Heck, the first week since I launched the service, I went six for six (this was just last week).
Now, I’m not expecting to win on every trade… but my win rate will probably be 80% or higher, realistically.
So even if you lose on a few trades here and there… your account should still be up overall.
With that being said, let’s walk through how I use options spreads and locked in $1,600… in just a few days.
What You Need to Know About Options Spreads
Keep in mind, I’m talking about bull put spreads here… but there are a few different ways to set up options spreads (which I teach to my Weekly Windfalls clients).
Here’s a look at the risk profile of the bull put spread (also known as a short put spread or short put vertical spread).
As you can see, your risk is defined with the bull put spread.
So how do you set up the strategy?
Well, you would sell a put at strike price B and buy a put at strike price A. Typically, you want the stock to be trading above strike B.
Now, when you place the short put spread, it means you’re bullish on the stock or you expect it to stay above a specific level.
Typically, I use out-of-the-money (OTM) put options for my spread trades. That means I’m buying puts with strike prices far away from where the stock is currently trading… while simultaneously selling OTM puts with strike prices closer to where the stock is trading.
For example, let’s say I’m bullish on a stock trading at $50… I would sell puts with a strike price of $45, while simultaneously buying puts at $40.
That means if the stock stays around $50 and does nothing… I make money. If the stock has a massive run higher… I also make money. That’s what I’m talking about when I say this strategy stacks the odds in my favor.
All while knowing my maximum risk and reward, so I know if the opportunity makes sense.
You see, when you use a bull put spread… your maximum potential profit is limited to the net credit you receive when you establish the strategy.
On the other hand, your maximum potential loss is limited to the difference between strike A and B, minus the credit you received.

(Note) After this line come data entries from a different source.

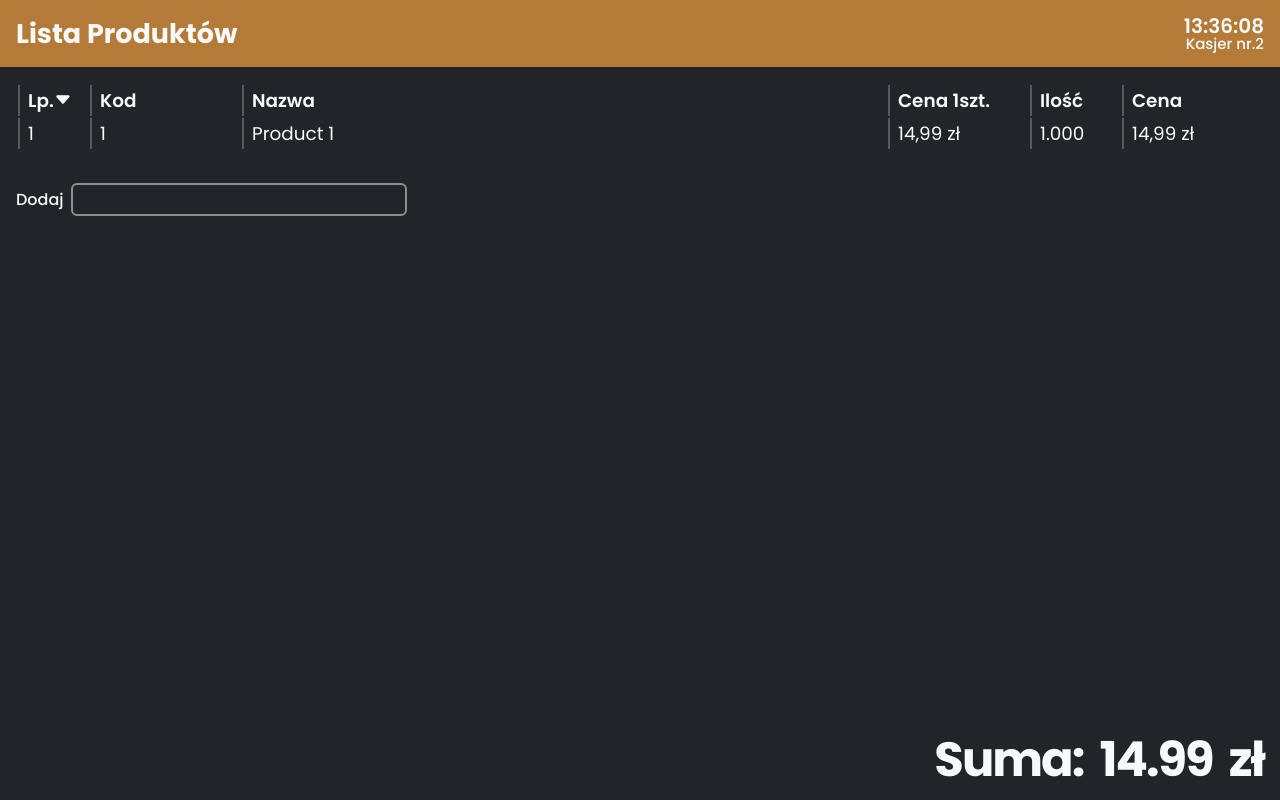
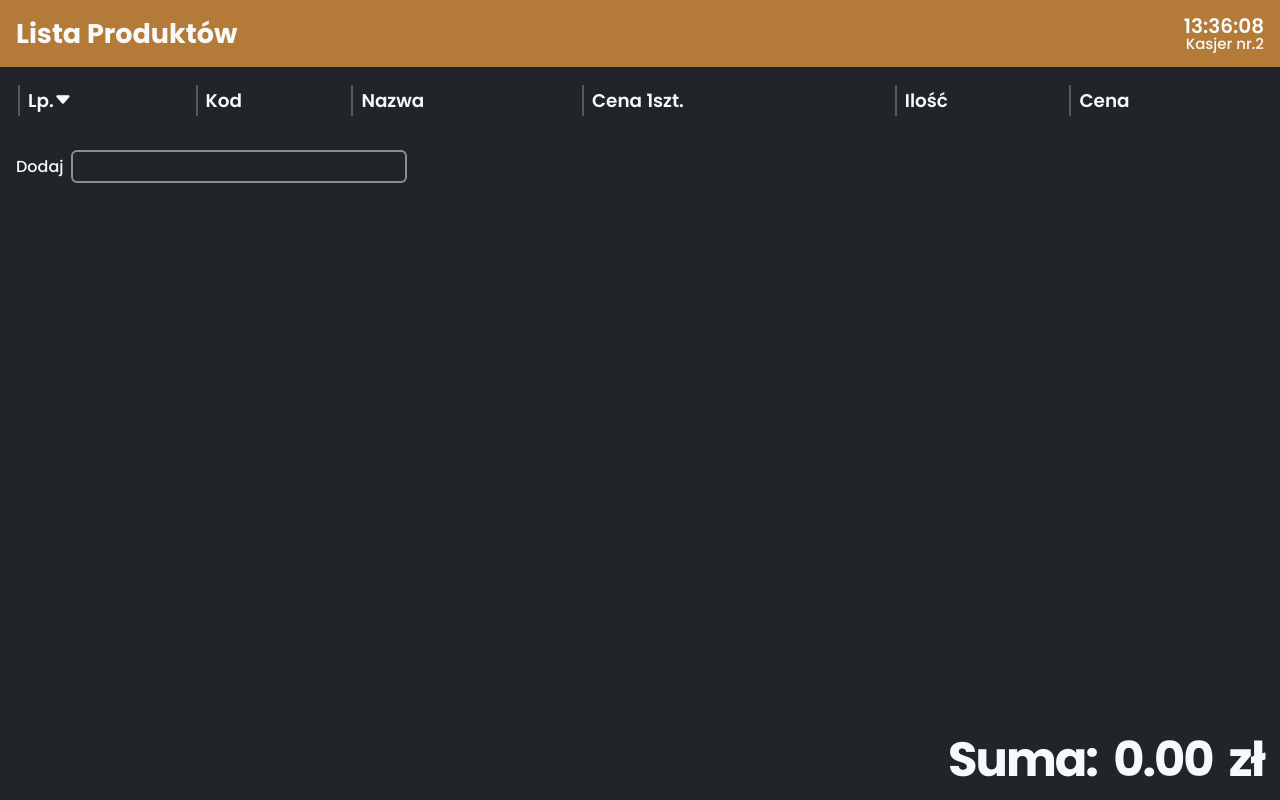
Before and after one commit to MrWoodsman/System-Kasowy, a React (Create React App) app: page / in a window 1280 px wide. Built offline with nearby package versions, Linux system fonts and the light colour scheme.

Commit message:
Usunięcie produktu który był zawsze na początku

```diff
--- a/src/data/productsContext.jsx
+++ b/src/data/productsContext.jsx
@@ -54,15 +54,7 @@ const ListaProduktów = {
 
 // Utwórz dostawcę kontekstu, który zawiera stan i funkcje manipulujące stanem
 export const ProductsProvider = ({ children }) => {
-	const [products, setProducts] = useState([
-		{
-			kod: 1,
-			id: 0,
-			name: "Product 1",
-			value: 1,
-			one_price: 14.99,
-		},
-	]);
+	const [products, setProducts] = useState([]);
 
 	// const addProduct = (newProduct) => {
 	// 	setProducts((prevProducts) => [...prevProducts, newProduct]);
```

For example, let’s say you established a bull put spread for $1.25. That means for every options contract you sold… you would receive $125. So let’s say you sold 10 put spreads. That means you would receive $1,250.
The strike prices you sold were $45 and $40. That means your max loss would be $3.75 ($45 – $40 – $1.25) per contract.

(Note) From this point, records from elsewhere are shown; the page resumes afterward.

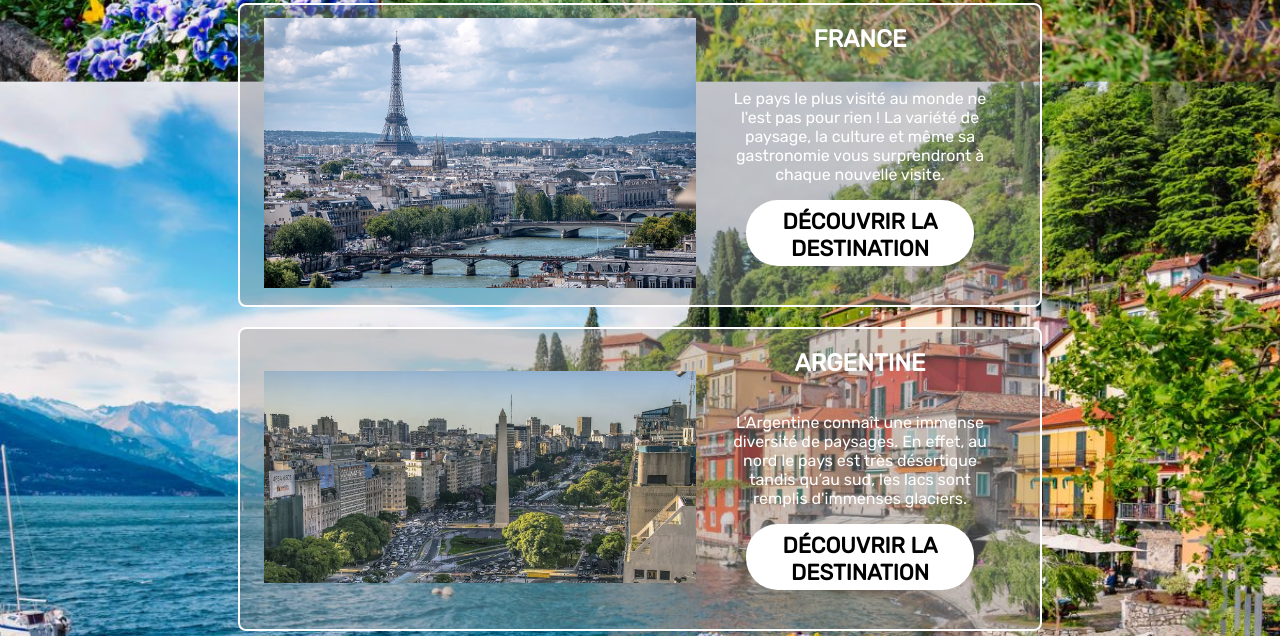
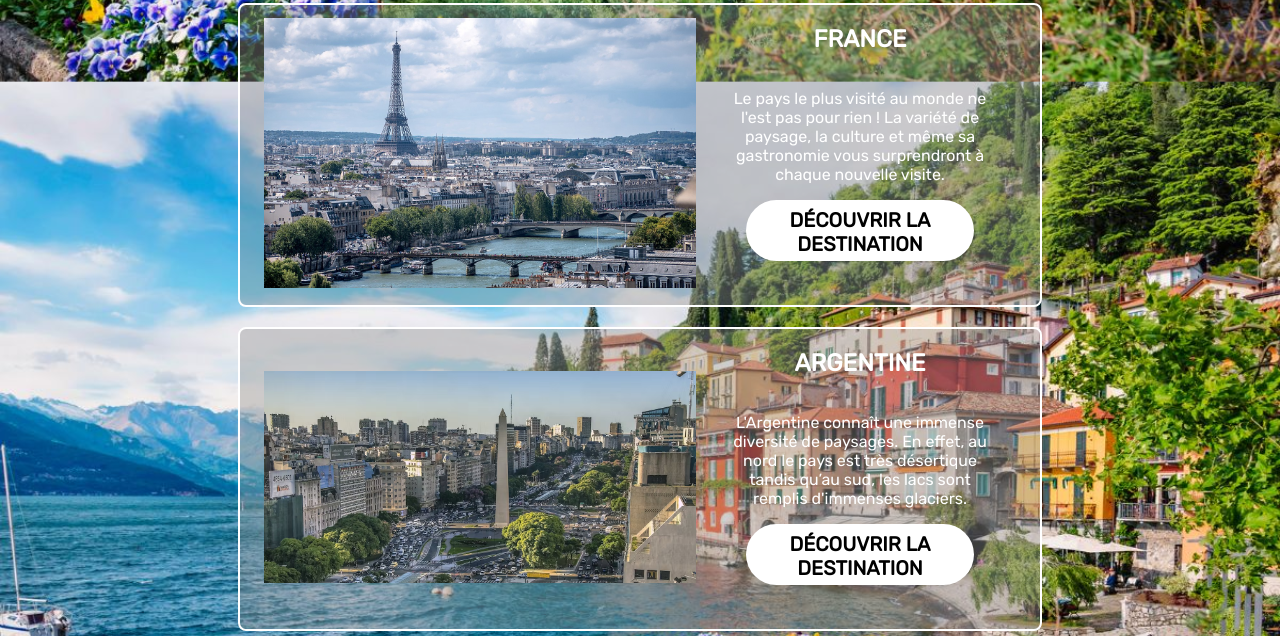
Before and after one commit to alex-paolo-CIR/projet-web, a PHP site: page / in a window 1280 px wide. Shown: the part 1625-2261 px from the top of the page. Run offline with PHP 8.4, Linux system fonts and the light colour scheme.

Commit message:
changement boutton decouvrir

```diff
--- a/styles/style.css
+++ b/styles/style.css
@@ -130,6 +130,7 @@ html {
   width: 90%;
   height: auto;
 }
+
 .conteneur_info_pays{
   width: 35%;
   height: 100%;
@@ -138,11 +139,12 @@ html {
   /* justify-content: space-around; */
   align-items: center;
 }
+
 .boutton_decouvrir a{
   display: block;
   text-decoration: none;
   padding-bottom: 50px;
-  font-size: 22px;
+  font-size: 20px;
   color: black;
   font-weight: bold;
   height: 8px;
@@ -157,7 +159,7 @@ html {
   border: solid 0px black;
   border-radius: 2em;
   padding: 0.5em 1em;
-  height: 50px;
+  height: 45px;
   width: 70%;
   text-align: center;
 }
```
Also changed, not shown: html/argentine.html (+6 -3 lines).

You also know your breakeven point. Your break-even point is strike price B minus the credit you received.
Remember, even though the risk outweighs the reward… you’ll most likely be winning on most of these trades, so you’ll still be in the green.
Real-Money Bull Put Spread Case Study
I actually used this exact same setup on Apple Inc. (AAPL) the other day.
You see, AAPL was trading above $200 at the time… and I figured that was a big support level.
That means I was expecting AAPL to stay above $200 because there was a high probability that there would be demand if the stock got to that level… which would push the stock back up.
So what did I do?
Well, I sold to $200 strike price puts (the stock was trading right around $205 when I established the position)… and bought the $197.50 strike price puts.
If you look at the AAPL chart… the stock stayed above $200…
… and I actually closed out my position ahead of time. In other words, I didn’t hold the options until the expiration date.
Here’s how the trade turned out.
You can actually do spread trades using other combinations of calls or puts, and calculate your breakeven, max loss and max profit before you get into the trade… and I’m going to provide you with an example of that in a future post.
As you can see, spread trades can be profitable… and you can actually “set it and forget it”, if you’re comfortable with the amount you’re risking… just like many of my clients have been doing.
Now… if you are interested in a strategy that provides you with high win rates and high returns… fast, then I invite you to check out Weekly Windfalls and earn while you learn how to use spread trades, receive my real-time alerts, and so much more.